  44. 44. Scalability
  45. 45. Scaling the application  Today’s web sites must handle multiple simulations users  Examples: – All web based apps must handle several users – mbl.is handles ~180.000 users/day – Betware must handle up to 100.000 simultaneous users
  46. 46. The World we Live in  Average number of tweets per day 58 million  Total number of minutes spent on Facebook each month 700 billion  SnapChat has five million daily active users who send 200 million photos per day.  Instagram has over 150 million users on the platform and1 billion likes happening each day
  47. 47. Scalability  Scalability is the measure of how adding resource (usually hardware) affects the performance – Vertical scalability (up) – increase server power – Horizontal scalability (out) – increase the servers  Session migration – Move the session for one server to another  Server affinity – Keep the session on one server and make the client always use the same server

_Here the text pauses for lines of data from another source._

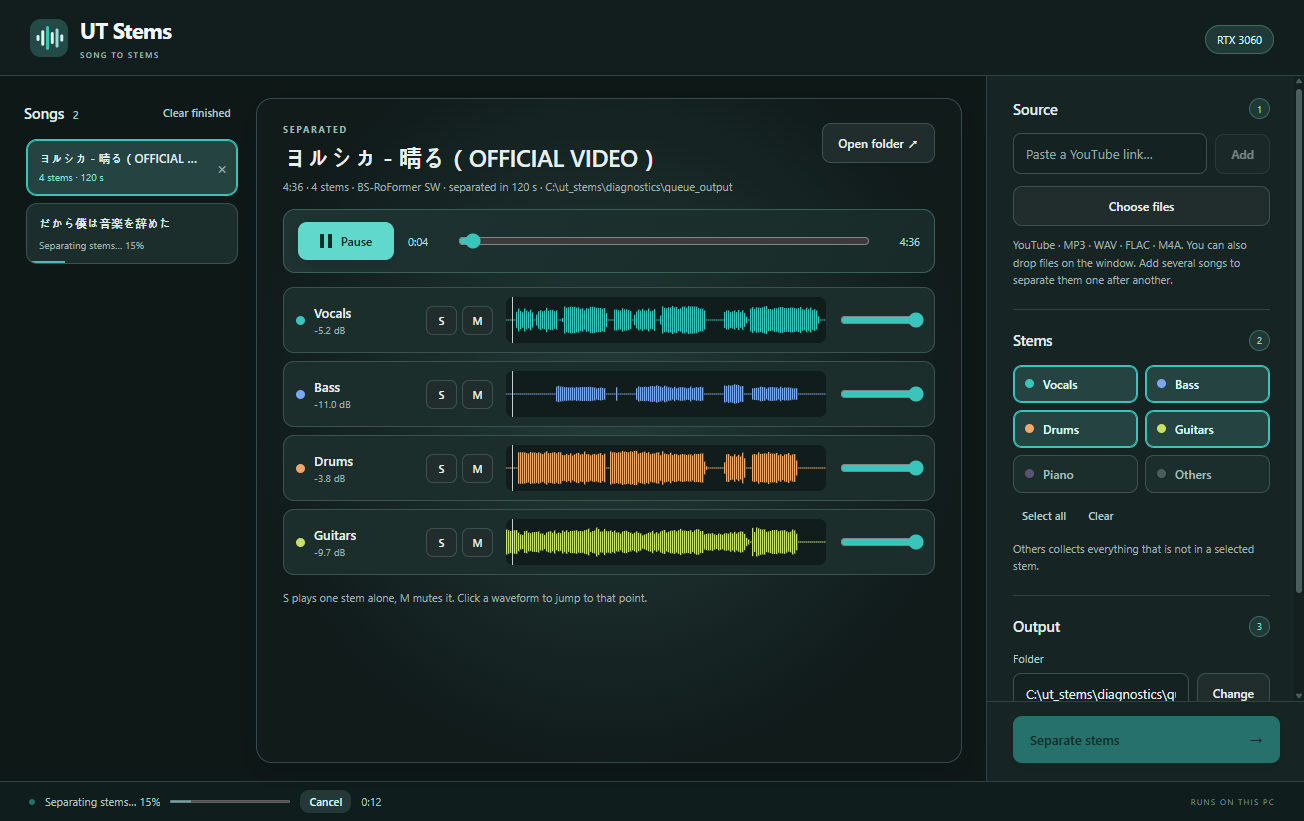
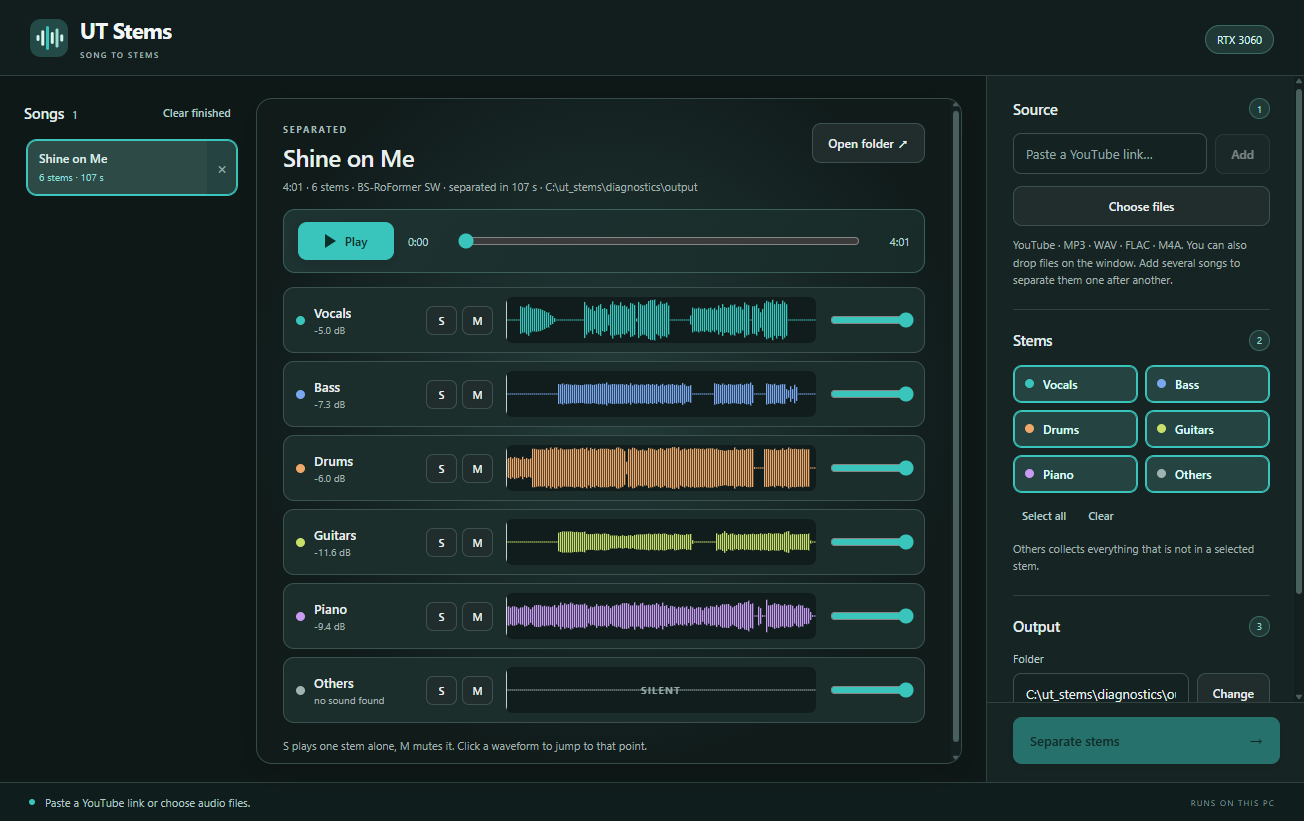
README: use Shine on Me for the screenshot and example links

diff --git a/README.md b/README.md
@@ -82,8 +82,8 @@ The `ut-stems` command works from any folder.
 ```
 ut-stems "song.mp3"
 ut-stems "song.mp3" -o D:\stems
-ut-stems "first.mp3" "second.mp3" "https://youtu.be/CkvWJNt77mU"
-ut-stems "https://youtu.be/CkvWJNt77mU" --stems vocals,bass,drums,guitars
+ut-stems "first.mp3" "second.mp3" "https://youtu.be/suv0x6HfRhw"
+ut-stems "https://youtu.be/suv0x6HfRhw" --stems vocals,bass,drums,guitars
 ```
 
 | Option | Meaning | Default |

  48. 48. Scalability Example
  49. 49. Load Distribution  Use number of machines to handle requests  Load Balancer directs all request to particular server – All requests in one session go to the same server – Server affinity  Benefits – Load can be increased – Easy to add new pairs – Uptime is increased  Drawbacks – Database is a bootleneck

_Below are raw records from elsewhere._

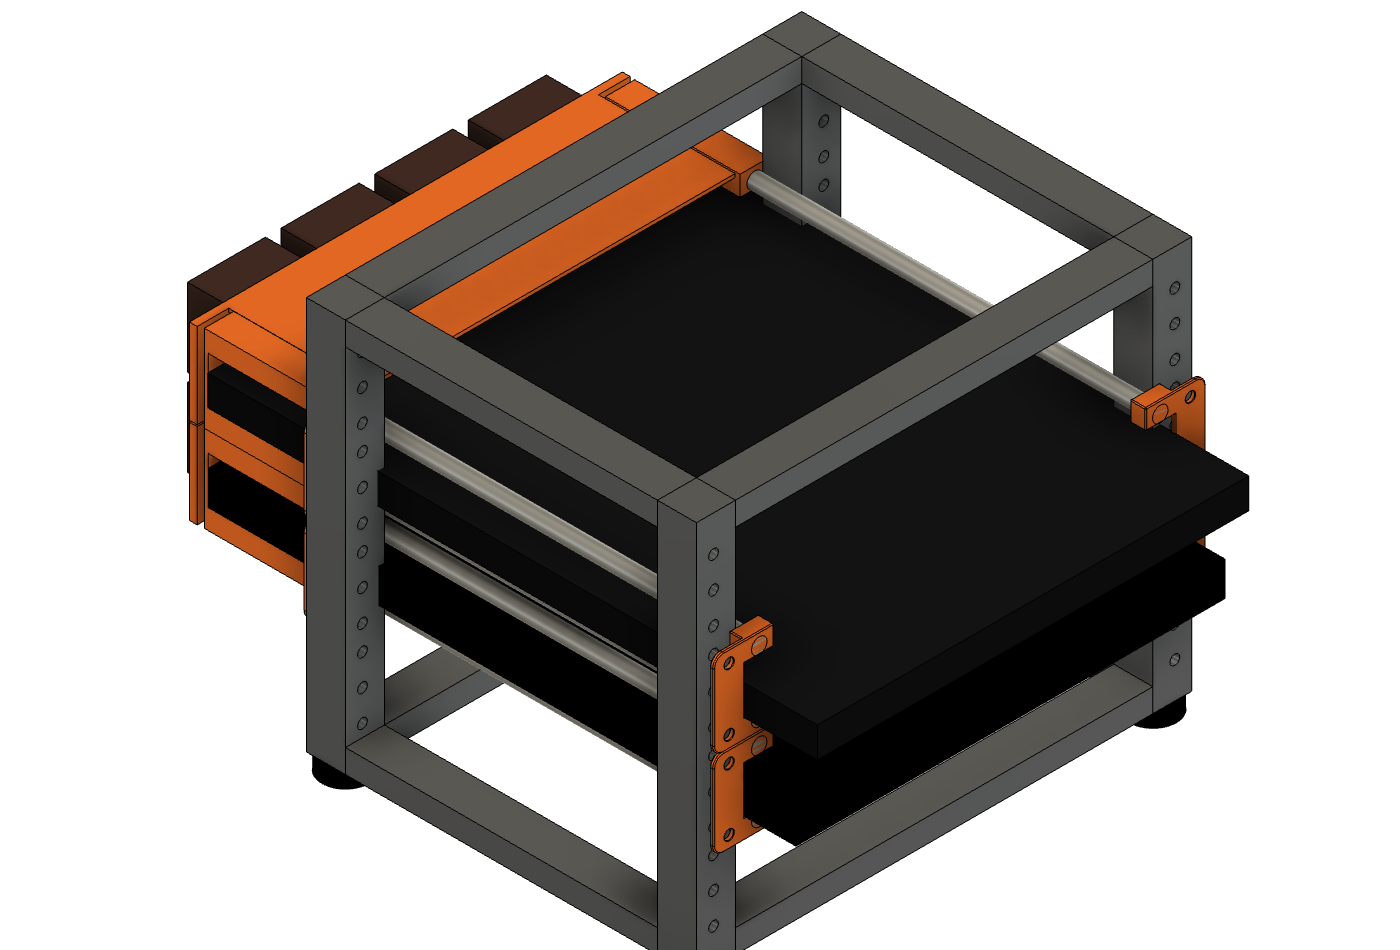
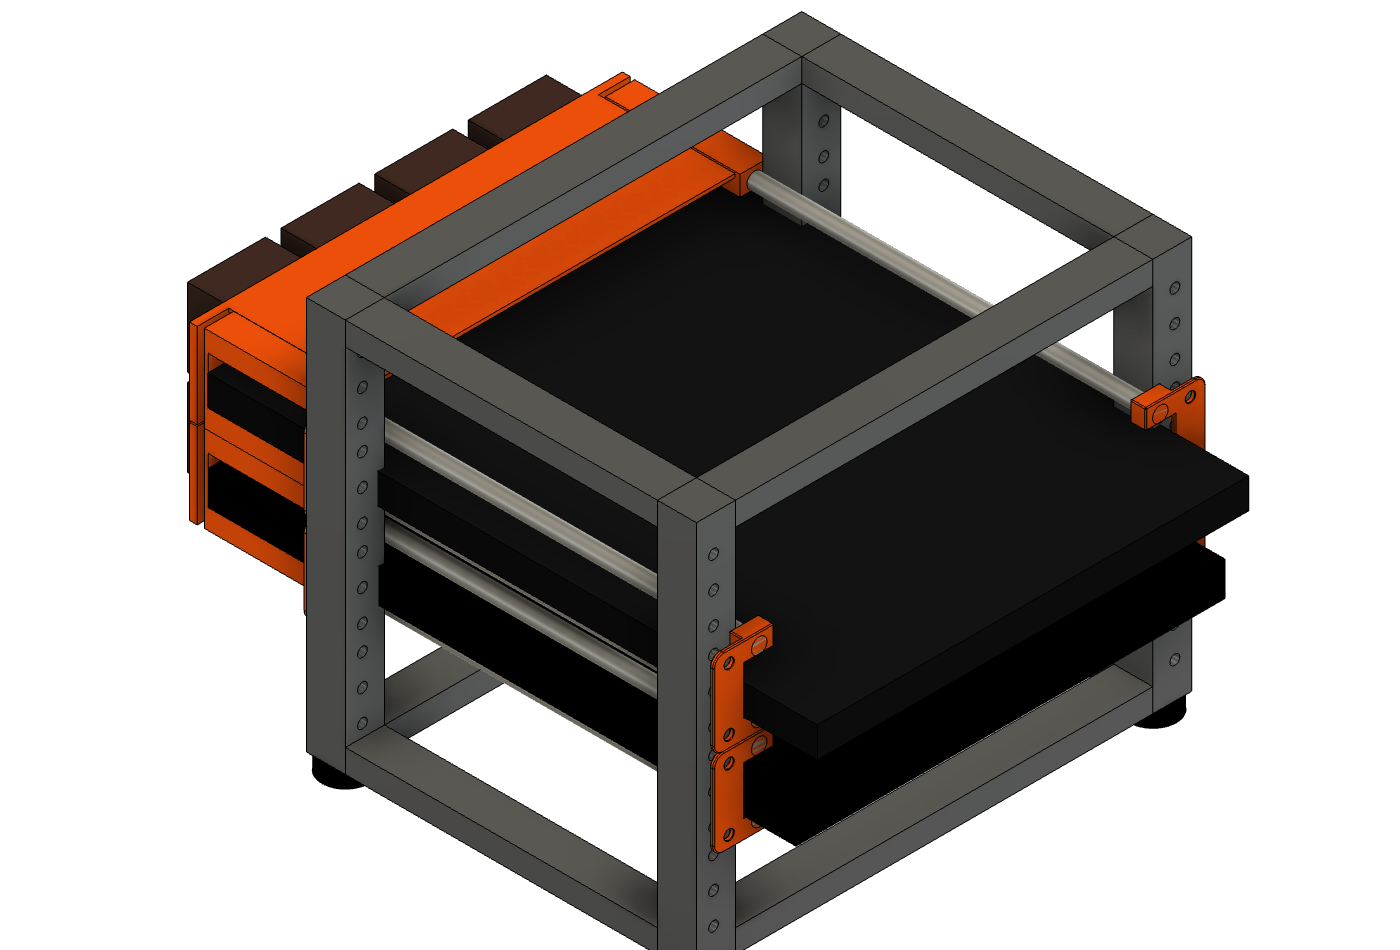
Fix viewer colors: Prusa orange prints, correct groups, linear-space GLB
- Printed parts now Prusament Prusa Orange (#F75403) in renders and GLB
- GLB part classification is substring-based, fixing rods and the
  duplicate-named fans that rendered as printed parts in the viewer
- Convert palette sRGB -> linear for glTF baseColorFactor (colors were
  washed out: gray laptops, pale prints)
- Move GIF/GLB assembly into scripts/build_web_assets.py

Claude-Session: https://claude.ai/code/session_01FucNznPGZfhzUNsFimLYsu

Changed region(s): [[0.1536, 0.0611, 0.4607, 0.3968]]

diff --git a/scripts/build_web_assets.py b/scripts/build_web_assets.py
@@ -1,0 +1,125 @@
+"""Assemble the README turntable GIF and the Pages viewer GLB.
+
+Inputs are produced by running build_rack_mockup.py inside Fusion and then
+exporting (a) one STL per body into a parts directory and (b) a sequence of
+turntable PNG frames. This script runs locally:
+
+    python scripts/build_web_assets.py --parts-dir <dir> --frames-dir <dir>
+
+Requires: pillow, trimesh, numpy (pip install pillow trimesh numpy).
+
+Color notes:
+- The palette below is authored in sRGB to match the Fusion renders; glTF's
+  baseColorFactor is linear, so values are converted with the sRGB EOTF
+  before export. Skipping that conversion washes every color out.
+- Fusion de-duplicates repeated body names ("... fan (1)"), so parts are
+  classified by substring, not exact suffix.
+"""
+
+import argparse
+from pathlib import Path
+
+import numpy as np
+import trimesh
+from PIL import Image
+
+GIF_PATH = Path("docs/images/rack-turntable.gif")
+GLB_PATH = Path("docs/models/rack-mockup.glb")
+
+# sRGB, matching the appearances in build_rack_mockup.py
+PALETTE = {
+    "frame": (196, 199, 204, 255),
+    "foot": (25, 25, 25, 255),
+    "rod": (215, 215, 220, 255),
+    "macbook": (45, 45, 48, 255),
+    "surface": (28, 28, 30, 255),
+    "fan": (94, 61, 48, 255),
+    "print": (247, 84, 3, 255),  # Prusament Prusa Orange
+}
+
+METALLIC = {"frame": 0.6, "rod": 0.6}
+ROUGHNESS = {"rod": 0.35}
+
+
+def classify(stem: str) -> str:
+    """Map an exported body filename to a palette group."""
+    lower = stem.lower()
+    if "foot" in lower:
+        return "foot"
+    if lower.split("_", 1)[-1].startswith("frame"):
+        return "frame"
+    if "ref" in lower and "macbook" in lower:
+        return "macbook"
+    if "ref" in lower and "surface" in lower:
+        return "surface"
+    if "fan_bar" in lower:
+        return "print"
+    if "fan" in lower:
+        return "fan"
+    if "rod" in lower:
+        return "rod"
+    return "print"
+
+
+def srgb_to_linear(rgba_255):
+    """Convert 0-255 sRGB to linear floats per the sRGB EOTF (alpha passes through)."""
+    srgb = np.array(rgba_255[:3], dtype=np.float64) / 255.0
+    linear = np.where(srgb <= 0.04045, srgb / 12.92, ((srgb + 0.055) / 1.055) ** 2.4)
+    return np.append(linear, rgba_255[3] / 255.0)
+
+
+def build_gif(frames_dir: Path) -> None:
+    frames = []
+    for frame_path in sorted(frames_dir.glob("frame_*.png")):
+        image = Image.open(frame_path).convert("RGB")
+        frames.append(image.quantize(colors=128, dither=Image.Dither.FLOYDSTEINBERG))
+    if not frames:
+        raise SystemExit(f"no frames found in {frames_dir}")
+    frames[0].save(GIF_PATH, save_all=True, append_images=frames[1:],
+                   duration=90, loop=0, optimize=True)
+    print(f"GIF: {GIF_PATH} ({GIF_PATH.stat().st_size / 1e6:.2f} MB, {len(frames)} frames)")
+
+
+def build_glb(parts_dir: Path) -> None:
+    # Z-up (Fusion world) -> Y-up (glTF)
+    z_to_y_up = np.array([
+        [1, 0, 0, 0],
+        [0, 0, 1, 0],
+        [0, -1, 0, 0],
+        [0, 0, 0, 1],
+    ], dtype=np.float64)
+
+    scene = trimesh.Scene()
+    counts = {}
+    for stl_path in sorted(parts_dir.glob("*.stl")):
+        mesh = trimesh.load_mesh(stl_path)
+        mesh.apply_transform(z_to_y_up)
+        group = classify(stl_path.stem)
+        counts[group] = counts.get(group, 0) + 1
+        mesh.visual = trimesh.visual.TextureVisuals(
+            material=trimesh.visual.material.PBRMaterial(
+                baseColorFactor=srgb_to_linear(PALETTE[group]),
+                metallicFactor=METALLIC.get(group, 0.1),
+                roughnessFactor=ROUGHNESS.get(group, 0.6),
+            ))
+        scene.add_geometry(mesh, node_name=stl_path.stem)
+    if not counts:
+        raise SystemExit(f"no part STLs found in {parts_dir}")
+    GLB_PATH.parent.mkdir(parents=True, exist_ok=True)
+    scene.export(GLB_PATH)
+    print(f"GLB: {GLB_PATH} ({GLB_PATH.stat().st_size / 1e6:.2f} MB); groups: {counts}")
+
+
+def main() -> None:
+    parser = argparse.ArgumentParser(description=__doc__)
+    parser.add_argument("--parts-dir", type=Path, required=True,
+                        help="directory of per-body STL exports")
+    parser.add_argument("--frames-dir", type=Path, required=True,
+                        help="directory of turntable frame PNGs")
+    args = parser.parse_args()
+    build_gif(args.frames_dir)
+    build_glb(args.parts_dir)
+
+
+if __name__ == "__main__":
+    main()

diff --git a/scripts/build_rack_mockup.py b/scripts/build_rack_mockup.py
@@ -261,8 +261,9 @@ def run(_context: str):
 
     aluminum = get_appearance("Aluminum - Anodized Glossy (Grey)", "Rack Aluminum",
                               rgb=(196, 199, 204))
+    # Prusament Prusa Orange (#F75403)
     orange_print = get_appearance("Plastic - Matte (Black)", "PETG Orange",
-                                  rgb=(235, 110, 35))
+                                  rgb=(247, 84, 3))
     steel = get_appearance("Stainless Steel - Satin", "Rod Steel")
     macbook_look = get_appearance("Paint - Enamel Glossy (Dark Grey)",
                                   "MacBook Space Black", rgb=(45, 45, 48))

  50. 50. Clustering  Distributing components – Each node has one component – Increased performance is not guaranteed  Using cluster – Have all components in each node and use local calls
  51. 51. Clustering  With clustering, servers are connected together as they were a single computer – Request can be handled by any server – Sessions are stored on multiple servers – Servers can be added and removed any time  Problem is with state – State in application servers reduces scalability – Clients become dependant on particular nodes
  52. 52. Clustering State  Application functionality – Handle it yourself, but this is complicated, not worth the effort  Shared resources – Well-known pattern (Database Session State) – Problem with bottlenecks limits scalablity  Clustering Middleware – Several solutions, for example JBoss, Terracotta  Clustering JVM or network – Low levels, transparent to applications
  53. 53. Scalability Example
  54. 54. Measuring Scalability  The only meaningful way to know about system’s performance is to measure it  Performance Tools can help this process – Give indication of scalability – Identify bottlenecks
  55. 55. Example tool: LoadRunner
  56. 56. Example tool: JMeter
  57. 57. QUIZ Which is true when you are clustering your application? A) Make sure all requests goes to the same machine B) Deploy each component on separate machine to distribute load C) You try to minimize network traffic to avoid latency problems D) Deploy the whole solution on many machines
  58. 58. Real World Examples: Betware Iceland Data Center
  59. 59. ISP1 ISP2 Hardware firewall Load balancer Backup Software System DB 16 port 2Gbps SAN switch QLogic CMS DB 12 x 300GB SAS 15K 24 x 300GB SAS 15K Pair of each server on separate blade IBM Blade Chassis
  60. 60. Summary  Session State – Business transactions  Session State Patterns – Client Session State – Server Session State – Database Session State  Distribution Strategies – How to distribute